Health Affairs Publishes Blog From the National Association of ACOs

September 12, 2019

Following the release of the latest accountable care organization (ACO) participation numbers from the CMS, the National Association of ACOs (NAACOS) authored its own take on the latest data around the Medicare Shared Savings Program, Medicare’s largest and most prominent value-based payment program serving 11 million patients.

Following the release of the latest accountable care organization (ACO) participation numbers from the CMS, the National Association of ACOs (NAACOS) authored its own take on the latest data around the Medicare Shared Savings Program, Medicare’s largest and most prominent value-based payment program serving 11 million patients. That take was published today in the Health Affairs Blog.

CMS, last year, enacted several changes to the ACO program, emphasizing the need to take on financial risk for assigned patients. When those changes took effect on July 1, participation in Medicare’s preeminent ACO program fell from 561 to 518. While not yet a reason to sound an alarm, the dip in participation in 2019 will be problematic for Medicare if it continues, and policy makers should pay close attention as we move forward. ACOs are the dominant alternative payment model that exists today, and if participation drops following CMS’s changes last year, it threatens years of work to transform our delivery and payment system to better reward value and quality. This year could be an anomaly given the midyear application cycle and ACOs waiting to see how last year’s regulatory changes unfold.

Evidence continues to build that ACOs are helping Medicare lower the rate of spending. More “counterfactual” data, which compares Medicare spending to what spending would be like in the absence of ACOs, are available and all show ACOs are lowering Medicare spending by 1% to 2%, which translates into tens of billions of dollars of reduced Medicare spending when compounded annually. Researchers at Harvard University, the Medicare Payment Advisory Commission, and NAACOS have all done such work.
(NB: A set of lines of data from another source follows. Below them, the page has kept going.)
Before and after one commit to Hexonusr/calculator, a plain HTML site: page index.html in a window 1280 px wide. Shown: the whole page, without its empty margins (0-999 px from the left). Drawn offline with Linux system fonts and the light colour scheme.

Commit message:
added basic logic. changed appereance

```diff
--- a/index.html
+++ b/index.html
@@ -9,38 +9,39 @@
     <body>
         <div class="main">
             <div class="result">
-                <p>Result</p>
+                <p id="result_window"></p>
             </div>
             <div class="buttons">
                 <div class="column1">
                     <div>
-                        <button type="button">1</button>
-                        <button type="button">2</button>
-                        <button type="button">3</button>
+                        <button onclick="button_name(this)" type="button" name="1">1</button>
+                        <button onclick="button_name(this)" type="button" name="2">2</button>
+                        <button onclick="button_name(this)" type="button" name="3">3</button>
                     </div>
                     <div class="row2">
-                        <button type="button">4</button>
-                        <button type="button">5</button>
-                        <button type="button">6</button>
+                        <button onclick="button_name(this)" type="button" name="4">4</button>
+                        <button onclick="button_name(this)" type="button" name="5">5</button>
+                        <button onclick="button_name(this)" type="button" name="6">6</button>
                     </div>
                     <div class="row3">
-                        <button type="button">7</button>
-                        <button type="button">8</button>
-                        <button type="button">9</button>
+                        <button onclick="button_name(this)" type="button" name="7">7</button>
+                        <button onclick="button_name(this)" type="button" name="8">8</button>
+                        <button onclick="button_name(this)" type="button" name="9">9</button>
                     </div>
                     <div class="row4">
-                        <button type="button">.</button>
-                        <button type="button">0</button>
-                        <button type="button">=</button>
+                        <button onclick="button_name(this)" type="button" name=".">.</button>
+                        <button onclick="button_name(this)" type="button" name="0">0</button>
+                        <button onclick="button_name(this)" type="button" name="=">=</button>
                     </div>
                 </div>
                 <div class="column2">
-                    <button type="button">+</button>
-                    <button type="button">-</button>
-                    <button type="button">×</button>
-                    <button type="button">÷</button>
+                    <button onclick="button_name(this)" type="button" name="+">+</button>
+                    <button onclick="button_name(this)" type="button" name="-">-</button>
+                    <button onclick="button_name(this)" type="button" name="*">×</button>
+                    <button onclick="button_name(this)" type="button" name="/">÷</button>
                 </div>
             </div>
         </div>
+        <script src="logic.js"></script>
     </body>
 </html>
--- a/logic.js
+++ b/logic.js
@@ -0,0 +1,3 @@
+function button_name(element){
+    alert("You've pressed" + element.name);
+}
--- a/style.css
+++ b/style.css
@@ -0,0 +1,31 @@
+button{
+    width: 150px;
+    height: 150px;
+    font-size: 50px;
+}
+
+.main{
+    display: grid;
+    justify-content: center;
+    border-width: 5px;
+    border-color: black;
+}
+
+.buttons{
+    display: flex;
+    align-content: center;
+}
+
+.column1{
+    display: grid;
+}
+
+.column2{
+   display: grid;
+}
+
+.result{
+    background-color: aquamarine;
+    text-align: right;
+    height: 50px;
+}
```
Medicare ACOs in 2017 showed a continuing trend of ACOs saving money compared to the CMS-set benchmarks. CMS acknowledged “spillover” savings in last August’s proposed Pathways rule, pointing out that ACOs lowered Medicare spending outside the ACO program by $1.8—$4.2 billion in 2016 alone in such ways as lower Medicare Advantage payments.

Read the blog.